Shevardnadze was born on Jan. 25, 1928, in the village of Mamati near Georgia's Black Sea coast, the fifth and final child in a rural family that hoped he would become a doctor. Instead, he launched a political career at age 20 by joining the Communist Party, and received a university degree only 31 years later from a teachers' institute.
He steadily rose through the ranks of the party, its Komsomol youth organization and Georgia's police force until being named the republic's interior minister, the top law enforcement official. He gained a reputation for purging corrupt Georgian officials and forcing them to give up ill-gotten cars, mansions and other property.
Shevardnadze's anti-corruption campaign caught the attention of Soviet officials in Moscow, and he was named Communist Party chief of Georgia in 1972. He eased censorship and permitted his republic to become one of the most progressive in the cultural sphere, producing a stream of taboo-breaking films and theatrical productions.
Shevardnadze was appointed Soviet foreign minister in 1985. He resigned five years later to protest plans to use force to quell unrest in the Soviet Union. He joined Russian leader Boris Yeltsin in resisting an attempted coup against Gorbachev in August 1991, and returned to the foreign minister's job for a brief stint later that year, as the Soviet Union sped toward extinction.
When he returned to Georgia, he inherited a country wracked by chaos. Fighting broke out in 1990 in the northern province of South Ossetia, bordering on Russia, after the nationalist Georgian government voted to deprive the province of its autonomy.
A more serious secessionist uprising followed in the province of Abkhazia. The small region, bordered by the Black Sea and Russia, has been effectively independent since separatists drove out government forces during a 1992-93 war. The two sides reached a cease-fire in 1994, but peace talks on a political solution have stalled.
Even the capital Tbilisi was run by politically connected gangs and gang-related politicians, and legislators had to be reminded to check their guns before entering parliament. Shevardnadze managed to disarm the most notorious gang, the Mkhedrioni or Horsemen, in 1995, after the first attempt to kill him.
The political chaos was accompanied by economic hardship. Georgia lost Soviet-era orders for its factories. Every winter, Georgians suffered gas and electricity outages. In spite of Shevardnadze's Communist-era record as a "clean-hands" politician, corruption gripped the country at every level.
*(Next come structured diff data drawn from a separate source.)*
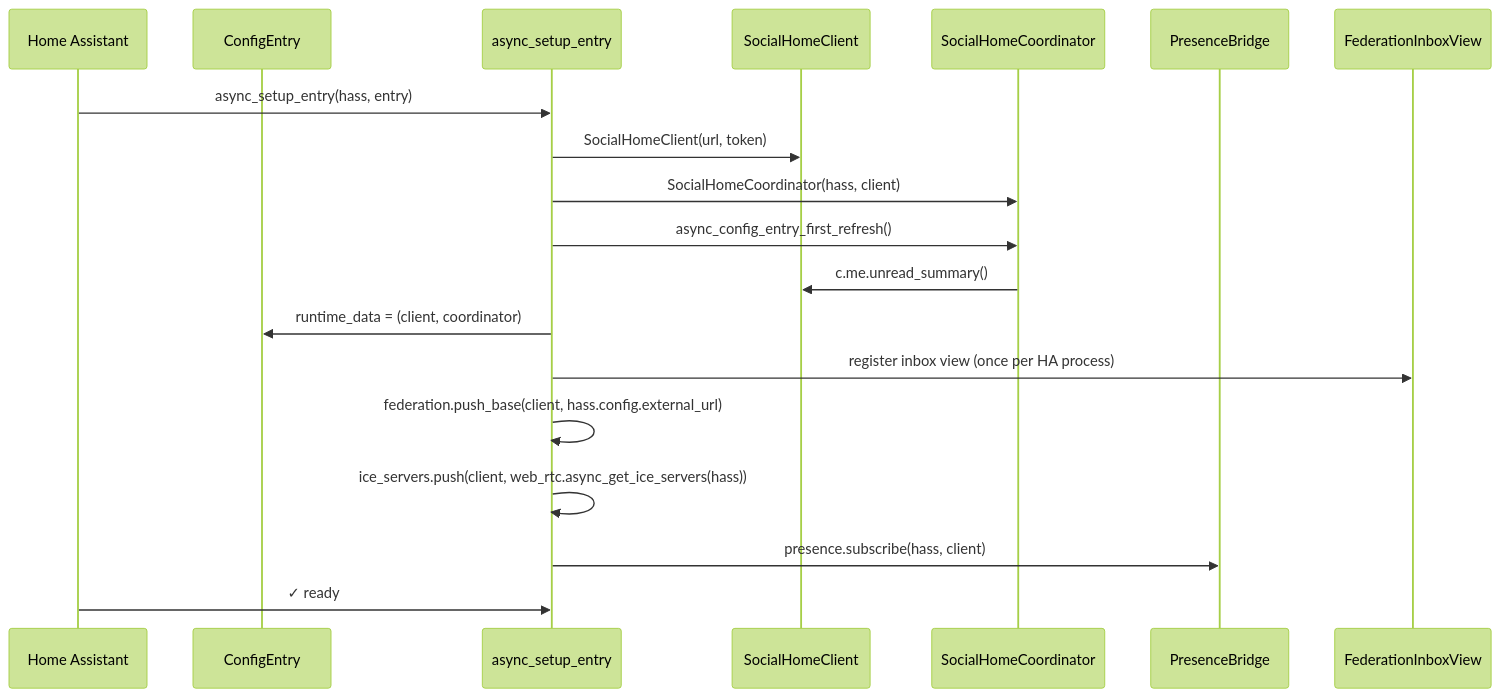
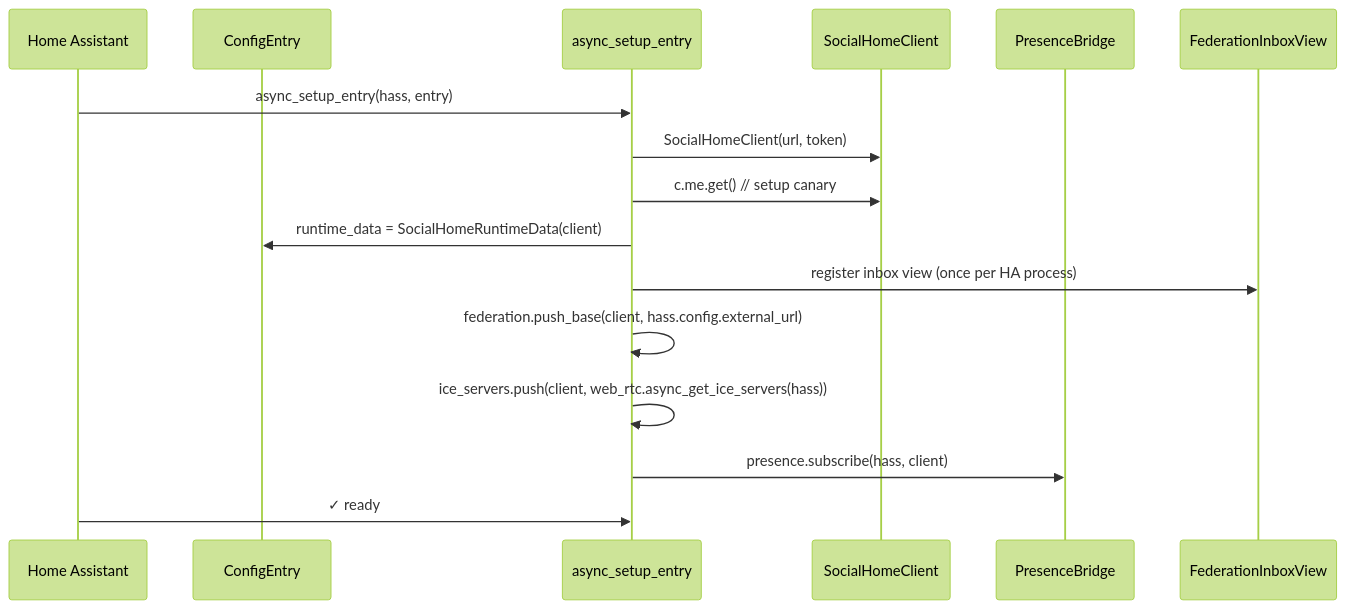
One commit to social-home-io/ha-integration changed the diagram in docs/architecture.md. Above: the diagram before and after it, drawn with Mermaid (forest theme). The commit also changed other lines of this file and 15 other files, not shown here.

````diff
--- a/docs/architecture.md
+++ b/docs/architecture.md
@@ -34,22 +35,19 @@
 ```mermaid
 sequenceDiagram
     participant HA as Home Assistant
     participant entry as ConfigEntry
     participant init as async_setup_entry
     participant client as SocialHomeClient
-    participant coord as SocialHomeCoordinator
     participant pres as PresenceBridge
     participant view as FederationInboxView
 
     HA->>init: async_setup_entry(hass, entry)
     init->>client: SocialHomeClient(url, token)
-    init->>coord: SocialHomeCoordinator(hass, client)
-    init->>coord: async_config_entry_first_refresh()
-    coord->>client: c.me.unread_summary()
-    init->>entry: runtime_data = (client, coordinator)
+    init->>client: c.me.get()  // setup canary
+    init->>entry: runtime_data = SocialHomeRuntimeData(client)
     init->>view: register inbox view (once per HA process)
     init->>init: federation.push_base(client, hass.config.external_url)
     init->>init: ice_servers.push(client, web_rtc.async_get_ice_servers(hass))
     init->>pres: presence.subscribe(hass, client)
     HA->>init: ✓ ready
 ```
````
Shevardnadze shepherded Georgia into the Council of Europe, and said on occasions — to Moscow's considerable irritation — that Tbilisi would one day "knock on NATO's door." US officials forged close ties with Shevardnadze, and the US government gave his nation millions of dollars in aid in hopes of keeping Georgia in the Western orbit.
He kept a low profile in retirement, though he did take public stances, including criticism of the Georgian assault on the separatist capital of South Ossetia that was an opening move in the brief 2008 war with Russia. In 2009, when protests against Saakashvili arose, Shevardnadze said he should step down.
Shevardnadze's wife, Nanuli, died in 2004. The couple had a daughter and a son.